In a similar treatment, vaccinated and asymptomatic players can return to practice and games as soon as they show proof of two negative tests 24 hours apart. Unvaccinated players must stay out 10 days regardless.
During Ravens minicamp practices last month, Jackson, the 24-year-old who many fans have adored for his genuine approach to life at seemingly every turn, was asked if he was vaccinated and didn’t answer one way or another.
“Just like everyone in society, it’s their decision,” he said, “but I feel we do a great job here of taking the vaccine and staying away from COVID-19…and we’ve just got to keep it going.”
On the first day of full practices of 2021, that obviously hasn’t happened. As the nation has seen an uptick in COVID cases via the more contagious Delta variant, the Ravens are once again caught up in the story—even with a 90 percent vaccination rate among players, according to Harbaugh, and 100 percent rate among staff, as team president Dick Cass told us last week.
“I think it’s a personal choice for everybody,” said cornerback Marlon Humphrey, who has gotten vaccinated. “If you don’t want it, you don’t have to, you just have to know there’s certain things that might hold you back. But different guys have religion things, and health things, different guys just don’t feel comfortable…I just didn’t want anything to hold me back. I wanted to be part of that group that got it.”
In Jackson’s absence, backup quarterbacks Trace McSorley, Tyler Huntley, and someone wearing jersey No. 3—who we’d later learn was former Calvert Hall quarterback Kenji Bahar (signed to the 90-man roster on Wednesday)— went through passing drills with quarterbacks coach James Urban, and led the offense in full-field drills later on. They looked sharp, but it wasn’t exactly the same as having the 2019 NFL MVP calling plays.
“Of course we wanted him out here,” wide receiver Marquise “Hollywood” Brown said of Jackson, his closest friend on the team, “but everyone was excited, the atmosphere was good. We were having fun.”
At first, the thought crossed our mind that Jackson’s absence could be something contract-related, perhaps a holdout as part of negotiations. (Not uncommon around pro football this time of year, though it would be unlikely.) Jackson had just said a few days ago—on a very entertaining episode of the Ravens’ “The Lounge” podcast—that he doesn’t “hold out for nothing.

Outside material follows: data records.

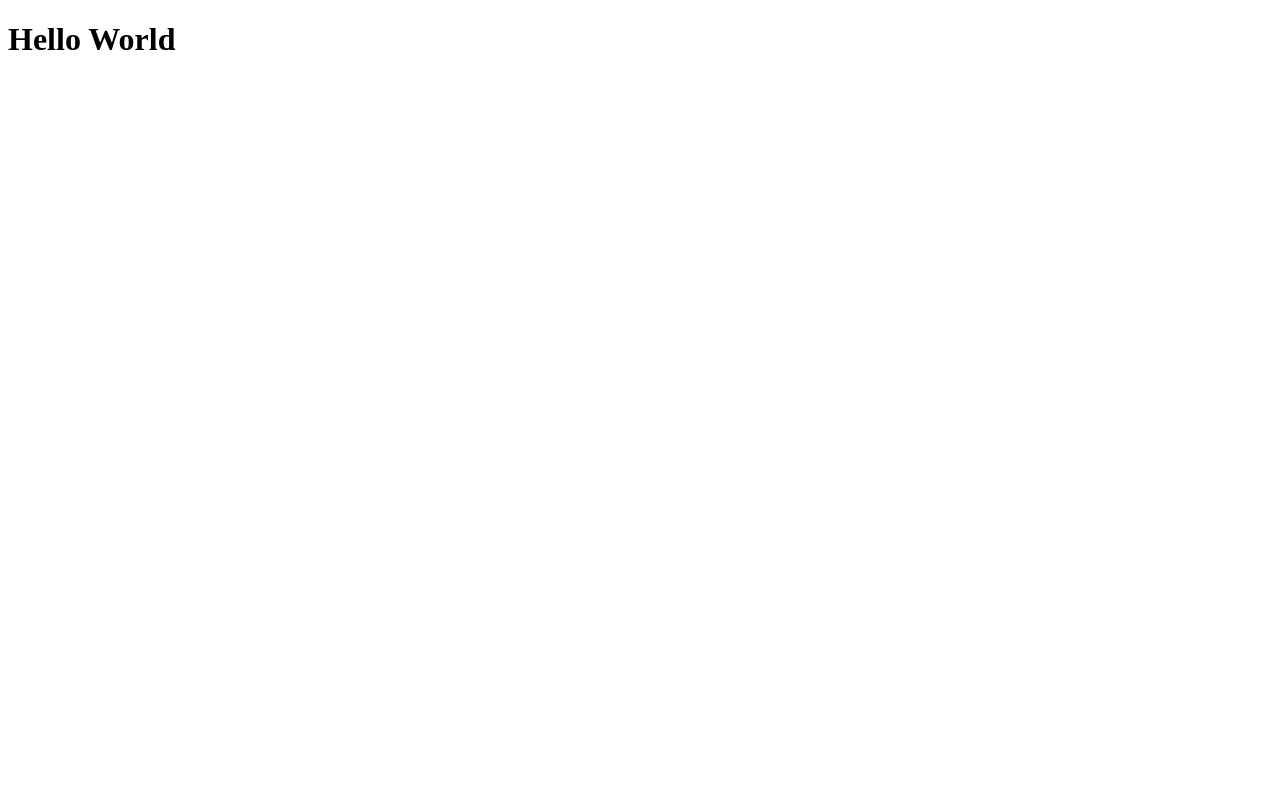
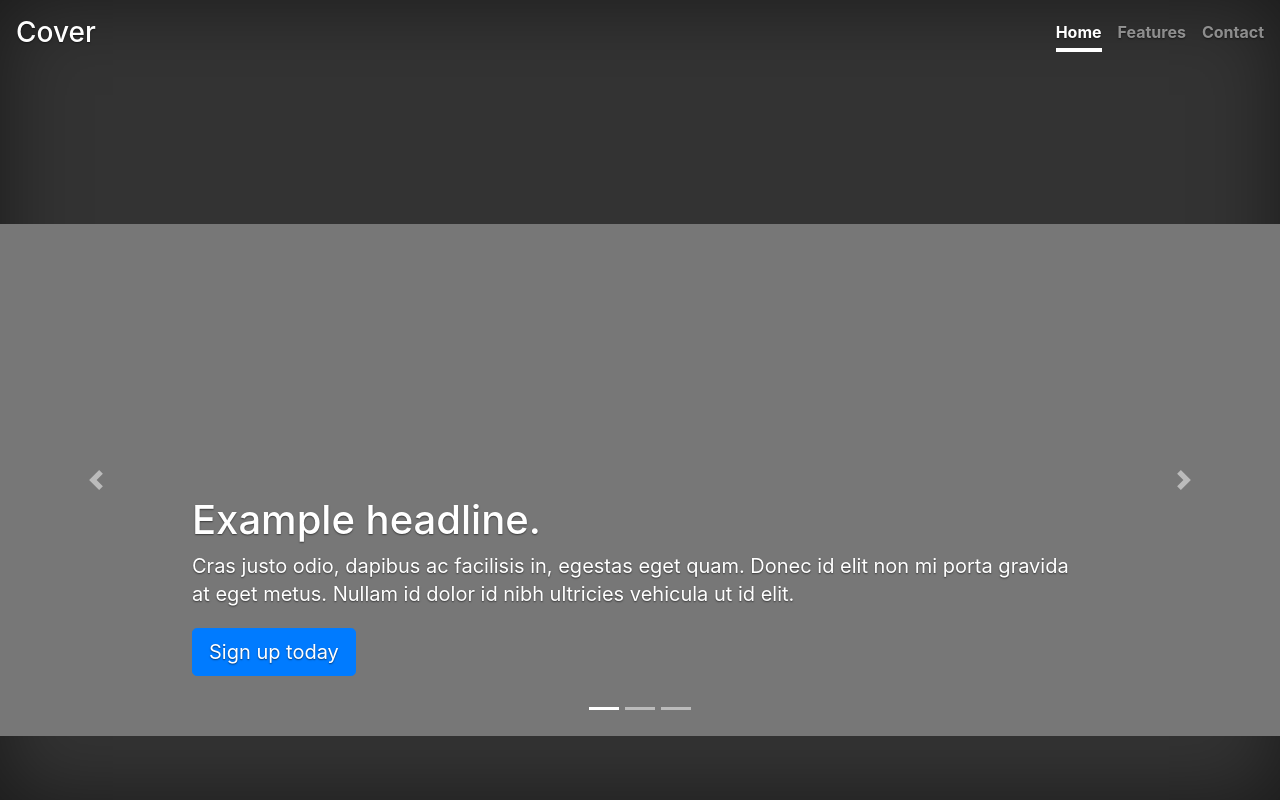
Before and after one commit to WinstonPais/CSDepartmentLib, a Django app: page / in a window 1280 px wide. Before the commit the page is almost empty. Run offline with Django 3.2, Linux system fonts and the light colour scheme; some libraries are stand-ins or nearby versions.

Commit message:
template index.html

```diff
--- a/CSDepartmentLib/settings.py
+++ b/CSDepartmentLib/settings.py
@@ -15,6 +15,7 @@ import os
 # Build paths inside the project like this: os.path.join(BASE_DIR, ...)
 BASE_DIR = os.path.dirname(os.path.dirname(os.path.abspath(__file__)))
 TEMPLATE_DIR=os.path.join(BASE_DIR,"template")
+STATIC_DIR=os.path.join(BASE_DIR,"static")
 
 # Quick-start development settings - unsuitable for production
 # See https://docs.djangoproject.com/en/2.2/howto/deployment/checklist/
@@ -119,3 +120,6 @@ USE_TZ = True
 # https://docs.djangoproject.com/en/2.2/howto/static-files/
 
 STATIC_URL = '/static/'
+STATICFILES_DIRS = [
+    STATIC_DIR,
+]
--- /dev/null
+++ b/static/css/carr.css
@@ -0,0 +1,72 @@
+
+.carousel {
+  margin-bottom: 4rem;
+}
+/* Since positioning the image, we need to help out the caption */
+.carousel-caption {
+  bottom: 3rem;
+  z-index: 10;
+}
+
+/* Declare heights because of positioning of img element */
+.carousel-item {
+  height: 32rem;
+}
+.carousel-item > img {
+  position: absolute;
+  top: 0;
+  left: 0;
+  min-width: 100%;
+  height: 32rem;
+}
+
+
+.marketing .col-lg-4 {
+  margin-bottom: 1.5rem;
+  text-align: center;
+}
+.marketing h2 {
+  font-weight: 400;
+}
+.marketing .col-lg-4 p {
+  margin-right: .75rem;
+  margin-left: .75rem;
+}
+
+
+/* Featurettes
+------------------------- */
+
+.featurette-divider {
+  margin: 5rem 0; /* Space out the Bootstrap <hr> more */
+}
+
+/* Thin out the marketing headings */
+.featurette-heading {
+  font-weight: 300;
+  line-height: 1;
+  letter-spacing: -.05rem;
+}
+
+
+/* RESPONSIVE CSS
+-------------------------------------------------- */
+
+@media (min-width: 40em) {
+  /* Bump up size of carousel content */
+  .carousel-caption p {
+    margin-bottom: 1.25rem;
+    font-size: 1.25rem;
+    line-height: 1.4;
+  }
+
+  .featurette-heading {
+    font-size: 50px;
+  }
+}
+
+@media (min-width: 62em) {
+  .featurette-heading {
+    margin-top: 7rem;
+  }
+}
--- /dev/null
+++ b/static/css/cover.css
@@ -0,0 +1,106 @@
+/*
+ * Globals
+ */
+
+/* Links */
+a,
+a:focus,
+a:hover {
+  color: #fff;
+}
+
+/* Custom default button */
+.btn-secondary,
+.btn-secondary:hover,
+.btn-secondary:focus {
+  color: #333;
+  text-shadow: none; /* Prevent inheritance from `body` */
+  background-color: #fff;
+  border: .05rem solid #fff;
+}
+
+
+/*
+ * Base structure
+ */
+
+html,
+body {
+  height: 100%;
+  background-color: #333;
+}
+
+body {
+  display: -ms-flexbox;
+  display: flex;
+  color: #fff;
+  text-shadow: 0 .05rem .1rem rgba(0, 0, 0, .5);
+  box-shadow: inset 0 0 5rem rgba(0, 0, 0, .5);
+}
+
+/* .cover-container {
+  max-width: 42em;
+} */
+
+
+/*
+ * Header
+ */
+.masthead {
+  margin-bottom: 2rem;
+}
+
+.masthead-brand {
+  margin-bottom: 0;
+}
+
+.nav-masthead .nav-link {
+  padding: .25rem 0;
+  font-weight: 700;
+  color: rgba(255, 255, 255, .5);
+  background-color: transparent;
+  border-bottom: .25rem solid transparent;
+}
+
+.nav-masthead .nav-link:hover,
+.nav-masthead .nav-link:focus {
+  border-bottom-color: rgba(255, 255, 255, .25);
+}
+
+.nav-masthead .nav-link + .nav-link {
+  margin-left: 1rem;
+}
+
+.nav-masthead .active {
+  color: #fff;
+  border-bottom-color: #fff;
+}
+
+@media (min-width: 48em) {
+  .masthead-brand {
+    float: left;
+  }
+  .nav-masthead {
+    float: right;
+  }
+}
+
+
+/*
+ * Cover
+ */
+.cover {
+  padding: 0 1.5rem;
+}
+.cover .btn-lg {
+  padding: .75rem 1.25rem;
+  font-weight: 700;
+}
+
+
+/*
+ * Footer
+ */
+.mastfoot {
+  color: rgba(255, 255, 255, .5);
+}
--- a/template/mainapp/index.html
+++ b/template/mainapp/index.html
@@ -1,10 +1,84 @@
 <!DOCTYPE html>
+{% load staticfiles %}
 <html lang="en" dir="ltr">
   <head>
     <meta charset="utf-8">
-    <title></title>
+    <title>CSE Department Library</title>
+    <link href="{% static "css/carr.css" %}" rel="stylesheet">
+    <link rel="stylesheet" href="https://stackpath.bootstrapcdn.com/bootstrap/4.4.1/css/bootstrap.min.css" integrity="sha384-Vkoo8x4CGsO3+Hhxv8T/Q5PaXtkKtu6ug5TOeNV6gBiFeWPGFN9MuhOf23Q9Ifjh" crossorigin="anonymous">
+    <link rel="stylesheet" href="{% static "css/cover.css" %}">
   </head>
-  <body>
-    <h1>Hello World</h1>
+  <body class="text-center">
+    <div class="d-flex w-100 h-100 mx-auto flex-column">
+      <!-- <div class="cover-container"> -->
+        <header class="p-3 masthead mb-auto">
+          <div class="inner">
+            <h3 class="masthead-brand">Cover</h3>
+            <nav class="nav nav-masthead justify-content-center">
+              <a class="nav-link active" href="#">Home</a>
+              <a class="nav-link" href="#">Features</a>
+              <a class="nav-link" href="#">Contact</a>
+            </nav>
+          </div>
+        </header>
+      <!-- </div> -->
+
+
+      <main role="main" class="inner">
+        <div id="myCarousel" class="carousel slide" data-ride="carousel">
+          <ol class="carousel-indicators">
+            <li data-target="#myCarousel" data-slide-to="0" class="active"></li>
+            <li data-target="#myCarousel" data-slide-to="1"></li>
+            <li data-target="#myCarousel" data-slide-to="2"></li>
+          </ol>
+          <div class="carousel-inner">
+            <div class="carousel-item active">
+              <svg class="bd-placeholder-img" width="100%" height="100%" xmlns="http://www.w3.org/2000/svg" preserveAspectRatio="xMidYMid slice" focusable="false" role="img"><rect width="100%" height="100%" fill="#777"></rect></svg>
+              <div class="container">
+                <div class="carousel-caption text-left">
+                  <h1>Example headline.</h1>
+                  <p>Cras justo odio, dapibus ac facilisis in, egestas eget quam. Donec id elit non mi porta gravida at eget metus. Nullam id dolor id nibh ultricies vehicula ut id elit.</p>
+                  <p><a class="btn btn-lg btn-primary" href="#" role="button">Sign up today</a></p>
+                </div>
+              </div>
+            </div>
+            <div class="carousel-item">
+              <svg class="bd-placeholder-img" width="100%" height="100%" xmlns="http://www.w3.org/2000/svg" preserveAspectRatio="xMidYMid slice" focusable="false" role="img"><rect width="100%" height="100%" fill="#777"></rect></svg>
+              <div class="container">
+                <div class="carousel-caption">
+                  <h1>Another example headline.</h1>
+                  <p>Cras justo odio, dapibus ac facilisis in, egestas eget quam. Donec id elit non mi porta gravida at eget metus. Nullam id dolor id nibh ultricies vehicula ut id elit.</p>
+                  <p><a class="btn btn-lg btn-primary" href="#" role="button">Learn more</a></p>
+                </div>
+              </div>
+            </div>
+            <div class="carousel-item">
+              <svg class="bd-placeholder-img" width="100%" height="100%" xmlns="http://www.w3.org/2000/svg" preserveAspectRatio="xMidYMid slice" focusable="false" role="img"><rect width="100%" height="100%" fill="#777"></rect></svg>
+              <div class="container">
+                <div class="carousel-caption text-right">
+                  <h1>One more for good measure.</h1>
+                  <p>Cras justo odio, dapibus ac facilisis in, egestas eget quam. Donec id elit non mi porta gravida at eget metus. Nullam id dolor id nibh ultricies vehicula ut id elit.</p>
+                  <p><a class="btn btn-lg btn-primary" href="#" role="button">Browse gallery</a></p>
+                </div>
+              </div>
+            </div>
+          </div>
+          <a class="carousel-control-prev" href="#myCarousel" role="button" data-slide="prev">
+            <span class="carousel-control-prev-icon" aria-hidden="true"></span>
+            <span class="sr-only">Previous</span>
+          </a>
+          <a class="carousel-control-next" href="#myCarousel" role="button" data-slide="next">
+            <span class="carousel-control-next-icon" aria-hidden="true"></span>
+            <span class="sr-only">Next</span>
+          </a>
+
+        </div>
+
+      </main>
+
+    </div>
+    <script src="https://code.jquery.com/jquery-3.4.1.slim.min.js" integrity="sha384-J6qa4849blE2+poT4WnyKhv5vZF5SrPo0iEjwBvKU7imGFAV0wwj1yYfoRSJoZ+n" crossorigin="anonymous"></script>
+    <script src="https://cdn.jsdelivr.net/npm/popper.js@1.16.0/dist/umd/popper.min.js" integrity="sha384-Q6E9RHvbIyZFJoft+2mJbHaEWldlvI9IOYy5n3zV9zzTtmI3UksdQRVvoxMfooAo" crossorigin="anonymous"></script>
+    <script src="https://stackpath.bootstrapcdn.com/bootstrap/4.4.1/js/bootstrap.min.js" integrity="sha384-wfSDF2E50Y2D1uUdj0O3uMBJnjuUD4Ih7YwaYd1iqfktj0Uod8GCExl3Og8ifwB6" crossorigin="anonymous"></script>
   </body>
 </html>
```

I love football too much to hold out.” He was excited to start a season in front of fans and be with his teammates more in person again.
“I think I’m more ready than my rookie season,” Jackson said. “I’m fired up. I couldn’t wait to get back. I’m happy to see my guys, everybody coming back into town. It’s go time.”
Which makes today’s news all the more confounding. Jackson will probably have to wait at least 10 days to join his teammates. That means everyone else will have to wait to see him on the field, too, including the dozens of kids and adults wearing his No. 8 jersey at practice, hoping to see him toss passes and show off his blazing speed.
“When hiccups like this happen,” Brown said, “all we can do is rally around that guy, send our prayers, send our support, and hopefully he’ll be back very soon.”
Until then, people will talk. As Harbaugh spoke after practice, we spotted Ravens owner Steve Bisciotti leaning against a stairway that overlooks the area where interviews are conducted, listening in to what his coach was saying.
“Generally, we’re doing really well in terms of vaccinations and positive tests… even Lamar tested negative up until [yesterday],” Harbaugh said. “It’s just part of the deal. It’s just the way the world is right now.”